> **DIRECTIONS**: Go through the records and copy each line where the word "olyan" occurs.

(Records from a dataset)
⟨

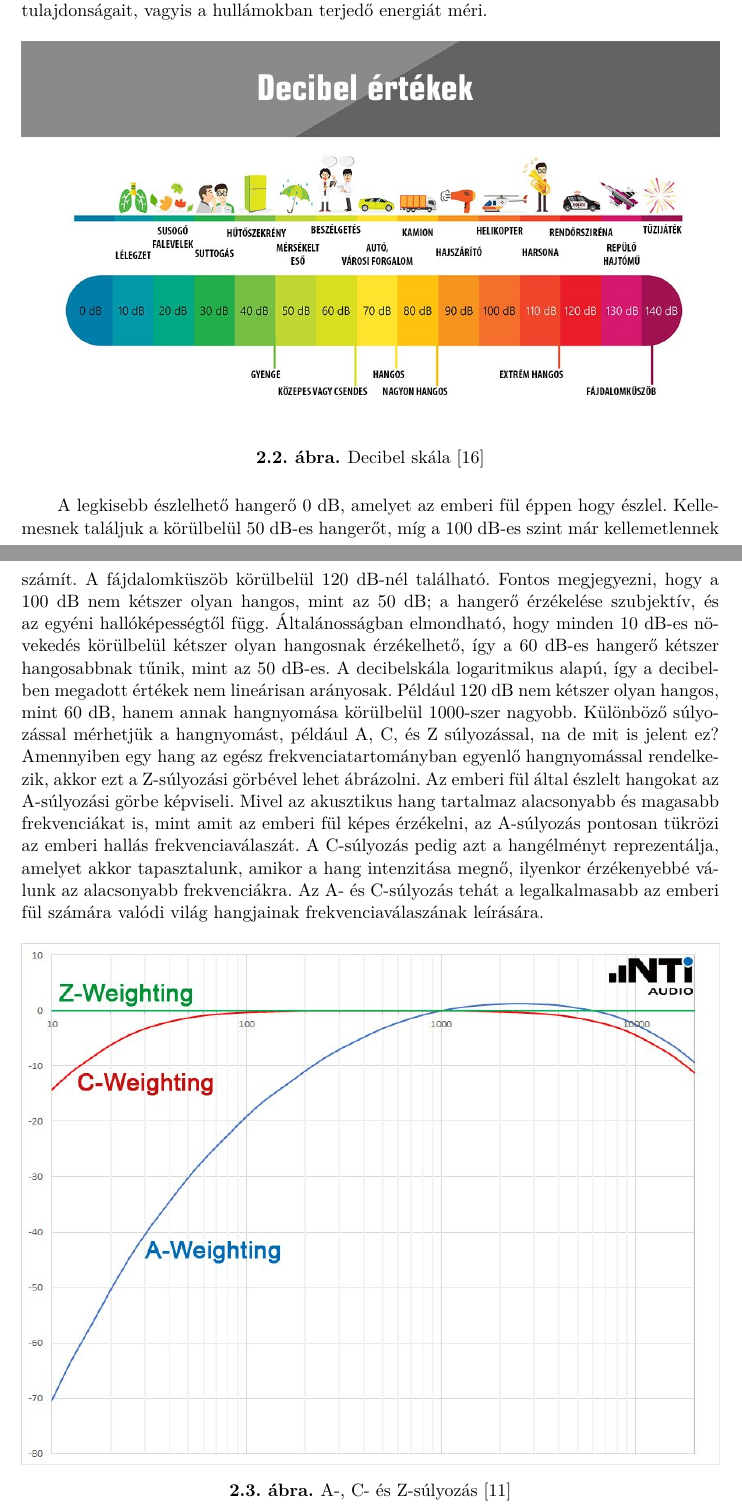
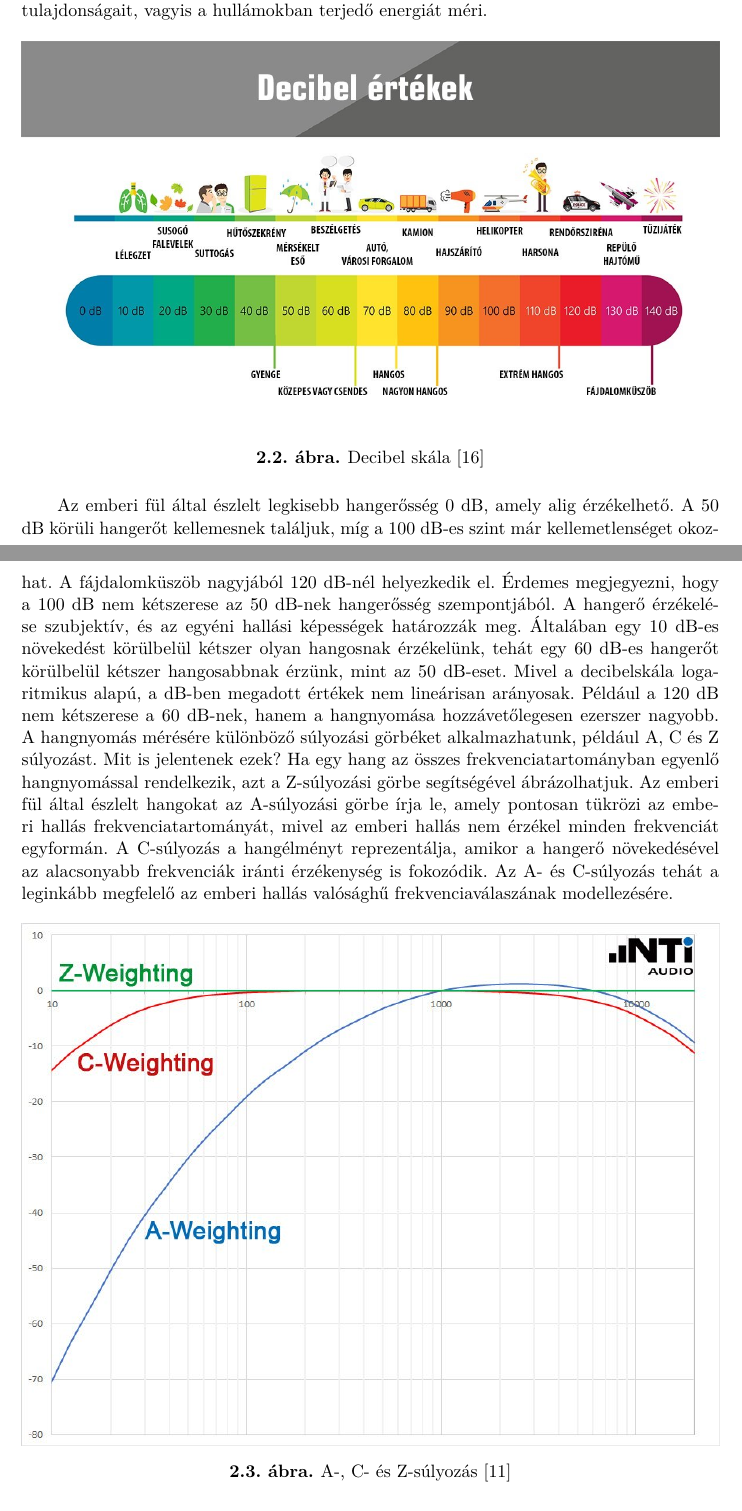
Before and after one commit to MrHumanRebel/sze_dante_network_thesis, a LaTeX thesis (thesis.tex, which reads content/audio_basics.tex): two parts of pages 14 and 15 of 68, joined at a grey line, cut so that both start at the same text. Compiled offline with pdfLaTeX.

Commit message:
feat(thesis): daily update

```diff
--- a/content/audio_basics.tex
+++ b/content/audio_basics.tex
@@ -221,24 +221,23 @@ fizikai tulajdonságait, vagyis a hullámokban terjedő energiát méri.
     \caption{Decibel skála~\cite{DECIBELSCALE}}\label{fig:db_scale}
 \end{figure}
 %----------------------------------------------------------------------------
-A legkisebb észlelhető hangerő 0 dB, amelyet az emberi fül éppen hogy észlel.
-Kellemesnek találjuk a körülbelül 50 dB-es hangerőt, míg a 100 dB-es szint már kellemetlennek számít.
-A fájdalomküszöb körülbelül 120 dB-nél található. Fontos megjegyezni, hogy a 100 dB nem
-kétszer olyan hangos, mint az 50 dB; a hangerő érzékelése szubjektív, és az egyéni hallóképességtől függ.
-Általánosságban elmondható, hogy minden 10 dB-es növekedés körülbelül kétszer olyan
-hangosnak érzékelhető, így a 60 dB-es hangerő kétszer hangosabbnak tűnik, mint az 50 dB-es.
-A decibelskála logaritmikus alapú, így a decibelben megadott értékek nem lineárisan arányosak.
-Például 120 dB nem kétszer olyan hangos, mint 60 dB, hanem annak hangnyomása körülbelül 1000-szer nagyobb.
-Különböző súlyozással mérhetjük a hangnyomást, például A, C, és Z súlyozással, na de mit is jelent ez?
-Amennyiben egy hang az egész frekvenciatartományban egyenlő hangnyomással rendelkezik,
-akkor ezt a Z-súlyozási görbével lehet ábrázolni. Az emberi fül által észlelt hangokat
-az A-súlyozási görbe képviseli. Mivel az akusztikus hang tartalmaz alacsonyabb és
-magasabb frekvenciákat is, mint amit az emberi fül képes érzékelni, az A-súlyozás
-pontosan tükrözi az emberi hallás frekvenciaválaszát. A C-súlyozás pedig azt a
-hangélményt reprezentálja, amelyet akkor tapasztalunk, amikor a hang intenzitása
-megnő, ilyenkor érzékenyebbé válunk az alacsonyabb frekvenciákra. Az A- és
-C-súlyozás tehát a legalkalmasabb az emberi fül számára valódi világ hangjainak
-frekvenciaválaszának leírására.
+Az emberi fül által észlelt legkisebb hangerősség 0 dB, amely alig érzékelhető.
+A 50 dB körüli hangerőt kellemesnek találjuk, míg a 100 dB-es szint már kellemetlenséget
+okozhat. A fájdalomküszöb nagyjából 120 dB-nél helyezkedik el. Érdemes megjegyezni, hogy
+a 100 dB nem kétszerese az 50 dB-nek hangerősség szempontjából. A hangerő érzékelése
+szubjektív, és az egyéni hallási képességek határozzák meg. Általában egy 10 dB-es
+növekedést körülbelül kétszer olyan hangosnak érzékelünk, tehát egy 60 dB-es hangerőt
+körülbelül kétszer hangosabbnak érzünk, mint az 50 dB-eset. Mivel a decibelskála logaritmikus
+alapú, a dB-ben megadott értékek nem lineárisan arányosak. Például a 120 dB nem kétszerese
+a 60 dB-nek, hanem a hangnyomása hozzávetőlegesen ezerszer nagyobb. A hangnyomás mérésére
+különböző súlyozási görbéket alkalmazhatunk, például A, C és Z súlyozást. Mit is jelentenek
+ezek? Ha egy hang az összes frekvenciatartományban egyenlő hangnyomással rendelkezik, azt a
+Z-súlyozási görbe segítségével ábrázolhatjuk. Az emberi fül által észlelt hangokat az
+A-súlyozási görbe írja le, amely pontosan tükrözi az emberi hallás frekvenciatartományát, mivel
+az emberi hallás nem érzékel minden frekvenciát egyformán. A C-súlyozás a hangélményt
+reprezentálja, amikor a hangerő növekedésével az alacsonyabb frekvenciák iránti érzékenység is
+fokozódik. Az A- és C-súlyozás tehát a leginkább megfelelő az emberi hallás valósághű
+frekvenciaválaszának modellezésére.
 %----------------------------------------------------------------------------
 \begin{figure}[H]
 	\centering
```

⟩

> **SOLVED EXERCISE**:
-kétszer olyan hangos, mint az 50 dB; a hangerő érzékelése szubjektív, és az egyéni hallóképességtől függ.
-Általánosságban elmondható, hogy minden 10 dB-es növekedés körülbelül kétszer olyan
-Például 120 dB nem kétszer olyan hangos, mint 60 dB, hanem annak hangnyomása körülbelül 1000-szer nagyobb.
+növekedést körülbelül kétszer olyan hangosnak érzékelünk, tehát egy 60 dB-es hangerőt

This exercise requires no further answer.